The first issue of “Food for the Flock” was published in January 1955. As a charter subscriber, the only issue missing from my own personal collection of copies over the magazine’s thirty-year history is the July 1964 issue. It arrived in the mail in such a mutilated condition that it was barely readable and I have been unable to replace it.

In 1965 the June and July issues were combined for the first time. Then in the fall of 1968 the Committee members made the following decisions which became effective on January 1, 1969:

1. The magazine was to be issued bimonthly (a move to save both printing and mailing costs).

2. The number of pages in each issue was increased from 18 to 24 (this made the total amount of material basically the same as in the past).

3. The general format was to undergo a sweeping change.

4. The written ministry would be directed toward a more relevant and time-related emphasis.

Commencing with the Jan.-Feb. 1969 issue, the magazine was published under a new title: “Ministry in Focus.” Unfortunately, many people acquainted with “Food for the Flock” thought that the latter had ceased publication. Thus in 1981 the Committee members, at the suggestion of Mr. James Gunn, reinstated the old name, using “Ministry in Focus” as a subtitle. Also, it was at the beginning of 1969 that I became associate editor. I continued in this capacity for five years, having become editor at the beginning of 1975.

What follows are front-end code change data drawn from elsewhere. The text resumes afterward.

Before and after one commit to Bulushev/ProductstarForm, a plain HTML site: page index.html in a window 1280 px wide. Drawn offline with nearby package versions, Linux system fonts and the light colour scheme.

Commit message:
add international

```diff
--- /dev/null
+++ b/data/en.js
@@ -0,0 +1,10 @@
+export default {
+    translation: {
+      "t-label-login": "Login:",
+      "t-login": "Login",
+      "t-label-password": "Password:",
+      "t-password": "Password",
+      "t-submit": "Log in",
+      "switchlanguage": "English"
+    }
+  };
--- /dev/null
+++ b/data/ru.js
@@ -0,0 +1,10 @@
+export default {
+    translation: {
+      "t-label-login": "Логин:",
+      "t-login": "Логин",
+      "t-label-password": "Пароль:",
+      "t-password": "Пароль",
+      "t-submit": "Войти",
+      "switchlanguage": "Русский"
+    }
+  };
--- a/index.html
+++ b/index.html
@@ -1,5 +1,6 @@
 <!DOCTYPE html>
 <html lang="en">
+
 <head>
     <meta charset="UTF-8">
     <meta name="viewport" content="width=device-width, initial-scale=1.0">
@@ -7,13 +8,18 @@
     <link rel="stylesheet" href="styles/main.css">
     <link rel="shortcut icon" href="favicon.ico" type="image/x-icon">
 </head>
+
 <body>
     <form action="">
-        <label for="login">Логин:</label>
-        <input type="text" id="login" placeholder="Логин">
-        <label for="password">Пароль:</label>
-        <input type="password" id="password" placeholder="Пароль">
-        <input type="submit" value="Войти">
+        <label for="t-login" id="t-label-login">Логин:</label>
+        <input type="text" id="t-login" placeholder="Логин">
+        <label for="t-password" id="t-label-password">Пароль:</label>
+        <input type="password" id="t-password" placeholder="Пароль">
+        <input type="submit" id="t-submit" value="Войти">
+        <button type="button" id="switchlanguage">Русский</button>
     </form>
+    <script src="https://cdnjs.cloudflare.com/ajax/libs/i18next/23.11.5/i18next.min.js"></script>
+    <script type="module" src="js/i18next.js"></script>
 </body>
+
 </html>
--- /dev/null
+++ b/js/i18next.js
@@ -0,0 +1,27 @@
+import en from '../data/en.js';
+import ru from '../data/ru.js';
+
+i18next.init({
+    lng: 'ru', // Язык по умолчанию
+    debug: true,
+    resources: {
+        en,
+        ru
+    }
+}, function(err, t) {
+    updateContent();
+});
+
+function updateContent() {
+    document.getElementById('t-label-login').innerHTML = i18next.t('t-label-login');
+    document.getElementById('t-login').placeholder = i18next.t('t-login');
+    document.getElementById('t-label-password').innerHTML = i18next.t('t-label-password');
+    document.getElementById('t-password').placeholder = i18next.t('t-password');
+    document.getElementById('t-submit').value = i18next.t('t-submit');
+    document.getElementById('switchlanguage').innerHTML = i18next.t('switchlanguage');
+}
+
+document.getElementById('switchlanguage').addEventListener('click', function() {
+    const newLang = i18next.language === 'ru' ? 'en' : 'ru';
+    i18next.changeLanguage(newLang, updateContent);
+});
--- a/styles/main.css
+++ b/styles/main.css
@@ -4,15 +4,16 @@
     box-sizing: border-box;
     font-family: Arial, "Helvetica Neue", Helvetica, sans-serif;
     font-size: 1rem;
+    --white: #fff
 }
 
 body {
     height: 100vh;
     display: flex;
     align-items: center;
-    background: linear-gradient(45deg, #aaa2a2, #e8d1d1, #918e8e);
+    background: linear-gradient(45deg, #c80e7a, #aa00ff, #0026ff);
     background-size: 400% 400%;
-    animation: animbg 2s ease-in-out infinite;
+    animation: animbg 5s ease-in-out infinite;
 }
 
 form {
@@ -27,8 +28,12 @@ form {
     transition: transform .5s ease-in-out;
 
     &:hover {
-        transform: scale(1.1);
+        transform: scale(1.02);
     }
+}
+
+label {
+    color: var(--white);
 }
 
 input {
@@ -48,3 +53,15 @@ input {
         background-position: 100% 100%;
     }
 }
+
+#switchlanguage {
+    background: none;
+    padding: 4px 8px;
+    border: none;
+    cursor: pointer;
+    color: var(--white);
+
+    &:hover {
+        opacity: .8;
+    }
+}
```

In the very first issue the purpose of the magazine was stated as follows: “A monthly publication designed to promote the careful study of the Scriptures, to edify and instruct the Church, to comfort and encourage the people of God, and above all, to bring glory to the Name of our Lord Jesus Christ.”

The late Mr. James Gunn was the first editor. Other members of the Executive Committee were Ernest B. Sprunt, John Robertson, Ormer G. C. Sprunt and J. Boyd Nicholson, Sr. Those who served as Associate Editors were Robert McClurkin, David Leathem and Thomas G. Wilkie. The Advisory Committee was composed of Cecil Batstone, Guy Cesar, Aubrey Dellandrea, William Funston, David Kirk, John Martin, Norman MacNeil, Clark McClelland, Paul Plubell, Wylam Price and Gordon Reager.

Many of these brethren who were linked with the magazine from its beginning have, of course, gone Home to be with Christ.

Since the Jan.-Feb. 1985 issue of “Food for the Flock” marks 30 years of continuous publication, we felt it would be fitting to make it a special edition as a further expression of our praise and thanksgiving to God for His great faithfulness. Thus we have reprinted three articles which appeared in the first issue. I have also included the last book review sent to me by Mr. Gunn.

As I write these lines, it is mid-October 1984. Our Annual Meeting is scheduled for Saturday, October 27th in Toronto. In our next issue, as has been our custom, we will publish a brief report on the meeting. Also, in that same issue I trust to complete my series of studies on JUDE.

As an appropriate capstone to my brief comments on the history of “Food for the Flock” I can do no better than to quote as follows from Mr. Gunn’s “Editorial” in the first issue of the magazine:

“Of late years there has been increasing evidence of a definite decline in personal Bible study and devotion to the Lord. During the Second World War the saints were living unsettled lives, with added work and worry, and so much rush and bustle, that they found few opportunities for the careful reading of the Scriptures or the preparation of the heart through prayer and communion with God. Since the close of the war, most Christians have lost the art of ‘redeeming the time’ and find it hard to settle down to spiritual living. True, the world has added attractions, and has perhaps taken a larger place in the hearts of believers. Yet, with all who are truly born of God, there is an underlying love for the Man of Calvary. Keeping these things in mind, ‘FOOD for the FLOCK’ is being printed with the hope of reviving the soul and feeding the inner man, so that the saints may be drawn closer to the Lord and given a renewed appetite for the reading and study of His Word.”